The brachial plexus nerves start in the spinal cord and branch out from the neck to the muscles and tissues down the arms. These nerves provide movement and feeling to the shoulders, arms, and hands.
A difficult delivery is the most common cause of brachial plexus lesions in infants. During birth, if the baby was large and his or her head was tilted to allow the shoulders to pass, an injury to the brachial plexus may occur.
However, the nerve fibers can become injured or bruised as a result of any force or pulling. This causes the muscles that are stimulated by those nerves to weaken or become nonfunctional. Nerves typically repair themselves at a rate of about 1 mm per day or 1 inch per month, but this process can take many months. Sometimes, if the nerve has been severed, it cannot repair itself and the muscle will not work.
How severe a brachial plexus injury is depends on two things:
Although five nerves make up the brachial plexus, in many instances, the first two are the ones that are injured. When this occurs, the muscles stimulated by these nerves become weak or paralyzed, resulting in a condition called Erb's palsy. If all of the nerve roots are affected, then the arm becomes completely paralyzed.
If the nerve has been stretched slightly and the bruise is mild, often it will heal completely and your child will regain the use of the muscle quickly. When multiple nerves are stretched or pulled, they may not regenerate and a scar may result. When this happens, the muscle becomes very weak, resulting in ongoing paralysis and a longer recovery.
It's difficult to predict whether there will be long-term effects to the arm. If the return of function is rapid, this usually is a good sign. Typically, most recovery of muscle strength occurs in the first year of life. Ultimately, most children are able to use their arms and hands to function in daily life. However, some residual weakness may remain.
View the Brachial Plexus Clinic Brochure (PDF).
Children's Hospital's main campus is located in the Lawrenceville neighborhood. Our main hospital address is:
UPMC Children’s Hospital of Pittsburgh
One Children’s Hospital Way
4401 Penn Ave.
Pittsburgh, PA 15224
In addition to the main hospital, Children's has many convenient locations in other neighborhoods throughout the greater Pittsburgh region.
With myCHP, you can request appointments, review test results, and more.
For questions about a hospital bill call:
To pay your bill online, please visit UPMC's online bill payment system.
Interested in giving to Children's Hospital?

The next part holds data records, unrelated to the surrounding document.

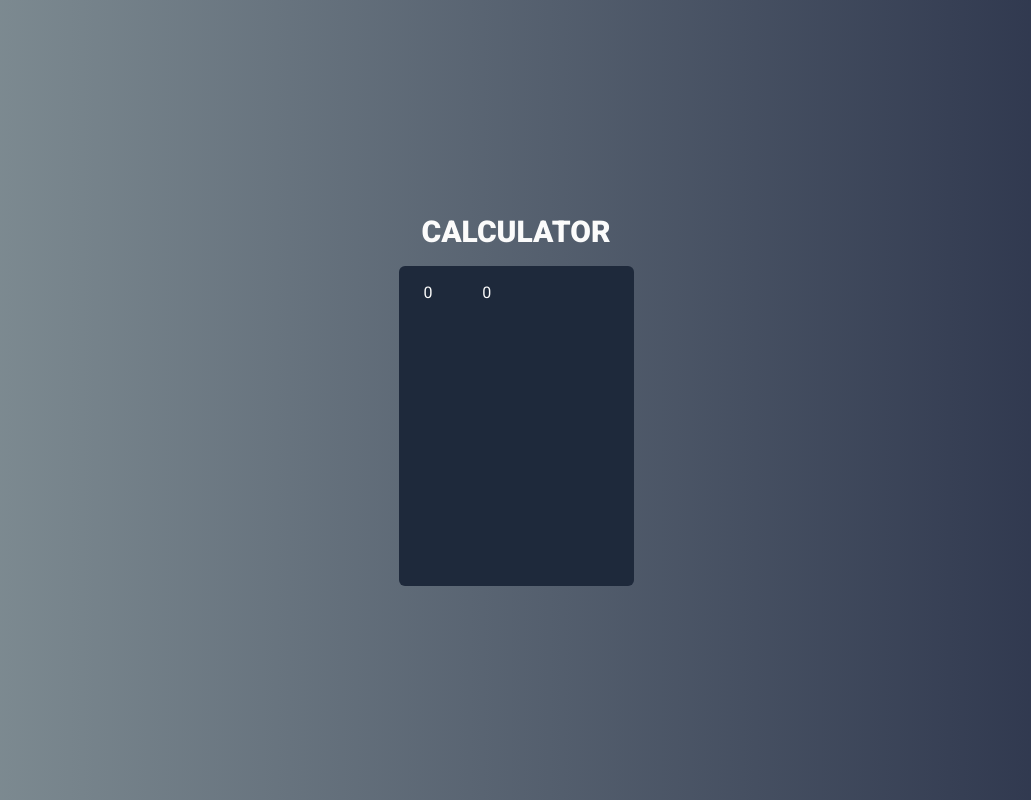
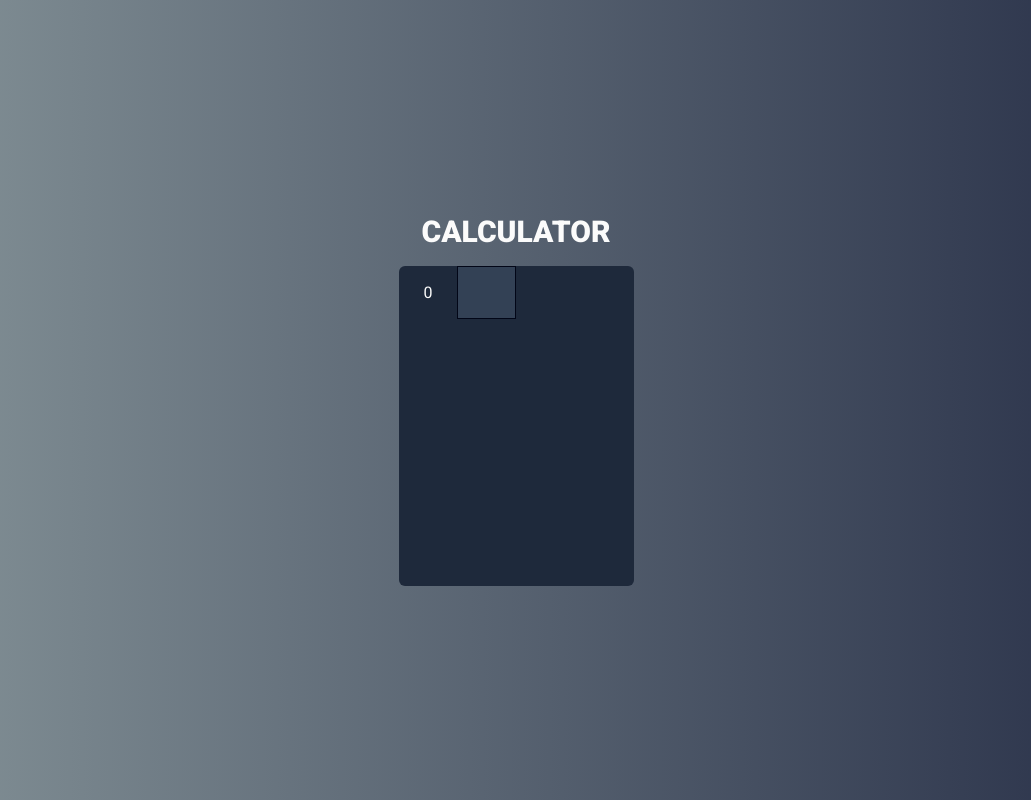
Before and after one commit to igords-goncalves/vuejs-calculator, a Vue app: page / in a window 1280 px wide. Shown: the whole page, without its empty margins (124-1155 px from the left). Built offline with nearby package versions, Linux system fonts and the light colour scheme.

Commit message:
featÇ create a component button and passing props

```diff
--- a/src/components/Button.vue
+++ b/src/components/Button.vue
@@ -1,14 +1,34 @@
 <template>
-<button>
-    0
-</button>
-
-
+    <button
+        class="button bg-slate-700 border hover:bg-slate-800 border-slate-950 outline-none"
+        :class="{ double, triple, operation }"
+    >
+        {{ label }}
+    </button>
 </template>
 
 <script>
 export default {
+    props: {
+        label: String,
+        operation: Boolean,
+        double: Boolean,
+        triple: Boolean,
+    },
+};
+</script>
 
+<style>
+.button.double {
+    grid-column: span 2;
 }
-
-</script>
+.button.triple {
+    grid-column: span 3;
+}
+.button.operation {
+    background-color: #fa8231cc;
+    &:hover {
+        background-color: #bd6123;
+    }
+}
+</style>
```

Support the hospital by making a donation online, joining our Heroes in Healing monthly donor program, or visiting our site to learn about the other ways you can give back.